Kayesha McIntosh, 32, said she once told school officials that students were pulling her daughter's hair. They suggested she put her daughter's hair in a bun.
''Like that was going to stop her from being bullied,'' Ms. McIntosh said. ''They knew she was getting bullied and they didn't do anything.''
Is that story accurate? We have no way of knowing. That said, Mueller and Baker described what allegedly happened next:
"Feeling abandoned by teachers, [McIntosh] said she visited the parents of one of the offending students herself."
She visited one of the parents herself! Without suggesting she shouldn't have done so, what could have gone wrong?
Do these children's school lives matter? As the reporters continued, they presented an allegation by another mother. This concerned an alleged incident at the elementary school:
MUELLER AND BAKER: Another mother, Jovana Russell, a former PTA president at P.S. 67, said she pulled her daughter from the elementary school after a high school student exposed himself to her in the stairwell several years ago. After parents' requests for more security were turned down, she said, they started patrolling the hallways themselves.Do those kids' school lives matter? The worst statement of all came next:
Students described feeling as though they had to defend themselves. Some parents said that led to cycles of bullying and violence in which students who were bullied became angry at a lack of action by the school and started threatening other students.
MUELLER AND BAKER (continuing directly): There is little indication that the Wildlife Conservation school is one of the most dangerous in the city. But so routine was the trouble that another mother, Uneek Valentin, 37, said that she was having a meeting with the principal about bullying only to have the principal dash out of the office because a fight had broken out in the school.So ended the Times' front-page report. On the brighter side for parents at the porpoise-loving palladium, "there is little indication that the Wildlife Conservation school is one of the most dangerous in the city!"

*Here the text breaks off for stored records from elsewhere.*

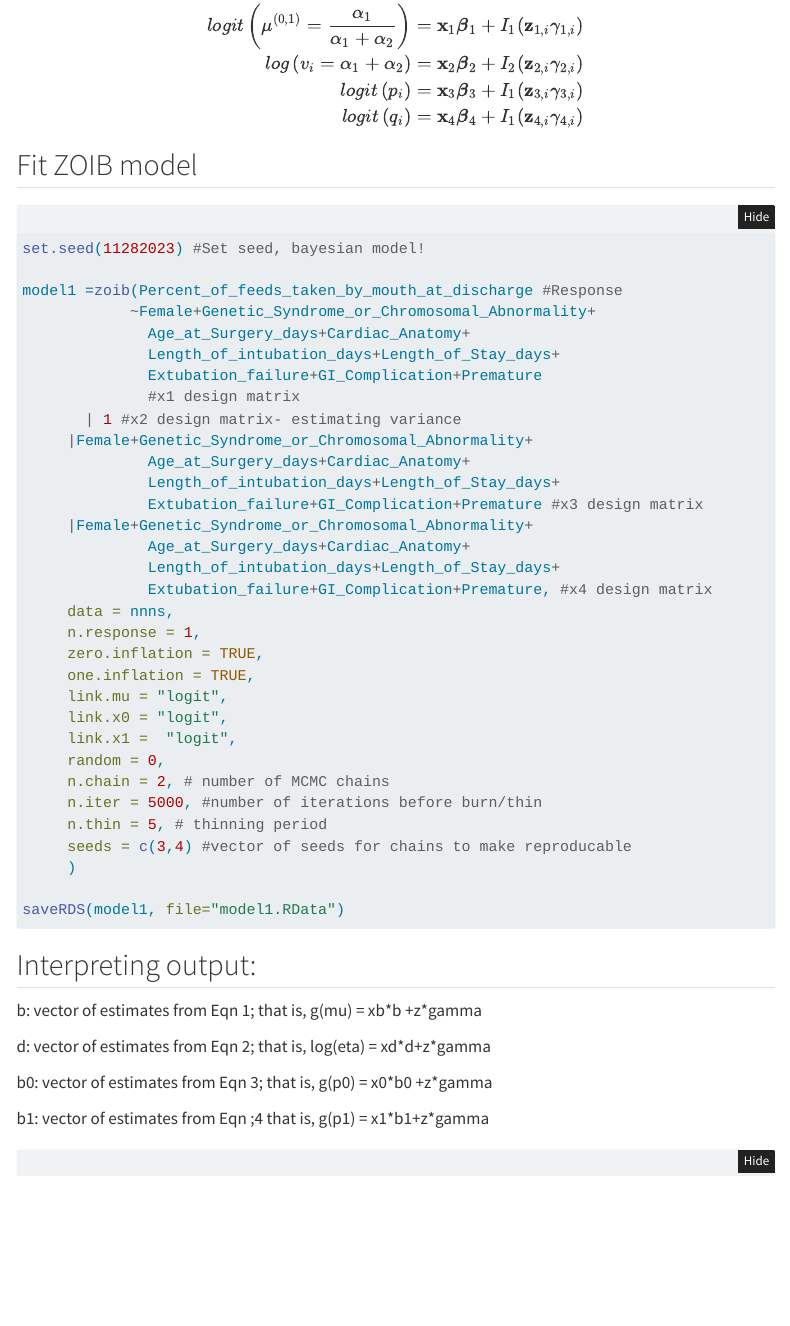
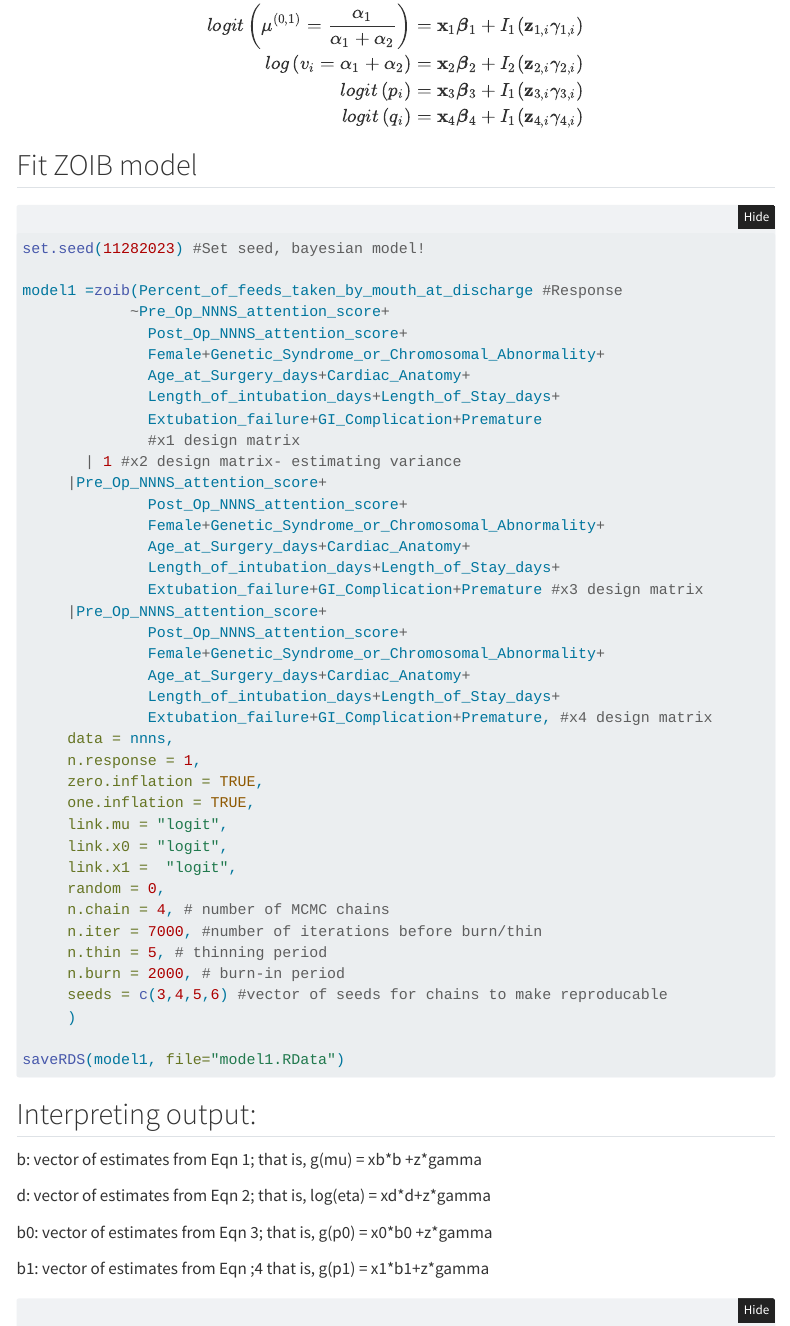
Before and after one commit to mthroolin/phs7050_neoNateCHD, a Quarto document (Michael_work/michael_workflow.qmd): the page in a window 1100 px wide, from 1790 px down. Rendered offline with R 4.5, knitr and Pandoc in place of Quarto, with nearby package versions; folded parts are opened; some code elsewhere in the file could not run offline; menus at the side of the page are left out.

Commit message:
Better burn-in. will re-run and update in the morning

```diff
--- a/Michael_work/michael_workflow.qmd
+++ b/Michael_work/michael_workflow.qmd
@@ -117,17 +117,23 @@ $$
 set.seed(11282023) #Set seed, bayesian model!
 
 model1 =zoib(Percent_of_feeds_taken_by_mouth_at_discharge #Response
-            ~Female+Genetic_Syndrome_or_Chromosomal_Abnormality+
+            ~Pre_Op_NNNS_attention_score+
+              Post_Op_NNNS_attention_score+
+              Female+Genetic_Syndrome_or_Chromosomal_Abnormality+
               Age_at_Surgery_days+Cardiac_Anatomy+
               Length_of_intubation_days+Length_of_Stay_days+
               Extubation_failure+GI_Complication+Premature
               #x1 design matrix
        | 1 #x2 design matrix- estimating variance
-     |Female+Genetic_Syndrome_or_Chromosomal_Abnormality+
+     |Pre_Op_NNNS_attention_score+
+              Post_Op_NNNS_attention_score+
+              Female+Genetic_Syndrome_or_Chromosomal_Abnormality+
               Age_at_Surgery_days+Cardiac_Anatomy+
               Length_of_intubation_days+Length_of_Stay_days+
               Extubation_failure+GI_Complication+Premature #x3 design matrix
-     |Female+Genetic_Syndrome_or_Chromosomal_Abnormality+
+     |Pre_Op_NNNS_attention_score+
+              Post_Op_NNNS_attention_score+
+              Female+Genetic_Syndrome_or_Chromosomal_Abnormality+
               Age_at_Surgery_days+Cardiac_Anatomy+
               Length_of_intubation_days+Length_of_Stay_days+
               Extubation_failure+GI_Complication+Premature, #x4 design matrix
@@ -139,10 +145,11 @@ model1 =zoib(Percent_of_feeds_taken_by_mouth_at_discharge #Response
      link.x0 = "logit",
      link.x1 =  "logit",
      random = 0,
-     n.chain = 2, # number of MCMC chains
-     n.iter = 5000, #number of iterations before burn/thin
+     n.chain = 4, # number of MCMC chains
+     n.iter = 7000, #number of iterations before burn/thin
      n.thin = 5, # thinning period
-     seeds = c(3,4) #vector of seeds for chains to make reproducable
+     n.burn = 2000, # burn-in period
+     seeds = c(3,4,5,6) #vector of seeds for chains to make reproducable
      )
 
 saveRDS(model1, file="model1.RData")
```
Also changed, not shown: Michael_work/michael_workflow.qmd (19 more changed lines), 1 other file.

Ms. Valentin's son, Dwhy Hoyt, a senior, said bullies curse at teachers, skip class and slap books out of students' hands, ruining the learning environment.
Mr. Hoyt, 17, said he had learned to defend himself, only to be chided by school officials for fighting, and had stopped reporting some incidents.
''I had to fight my own battles and make people into my friend,'' he said.
This week, the jugglers and the clowns have entertained us with the question of whether Rex called Donald a moron. Meanwhile, you haven't seen a single word about these Times reports.
Your multimillionaire corporate stars would literally enter the lions' den before they'd ask you to consider the lives of the non-meritocratic children who attend such schools. Their corporate owners would never let them discuss a topic like that, and they do what they're told.
As you surely know by now, our self-affirming "liberal" tribe pretends that school lives matter in one type of circumstance only. If someone gets killed in a way we find tribally useful, we go into Full Bullshit Mode about that young person's death.
We invent some facts about his death; we may have to disappear others. For purposes of pathos, we emphasize facts which are wholly irrelevant, a practice in which Hillary Clinton engages again in her best-selling book. This makes us feel tribally good.
In this way, we posture and preen. In the end, it must be said: if we're to be judged by behavior alone, we'll be judged as very bad people. We'll be judged as comically bad.
The lives of kids who go to these schools stopped mattering a long time ago. Tomorrow, we'll start with a recent well-known book which portrayed the school lives of such kids, and then we'll turn to those two-year-old test scores—the test scores Rachel, Lawrence, two Chrisses and Joy will simply never discuss.
Tomorrow: A change in a long-standing pattern
The Bronx is full of beautiful kids: Check out this little girl here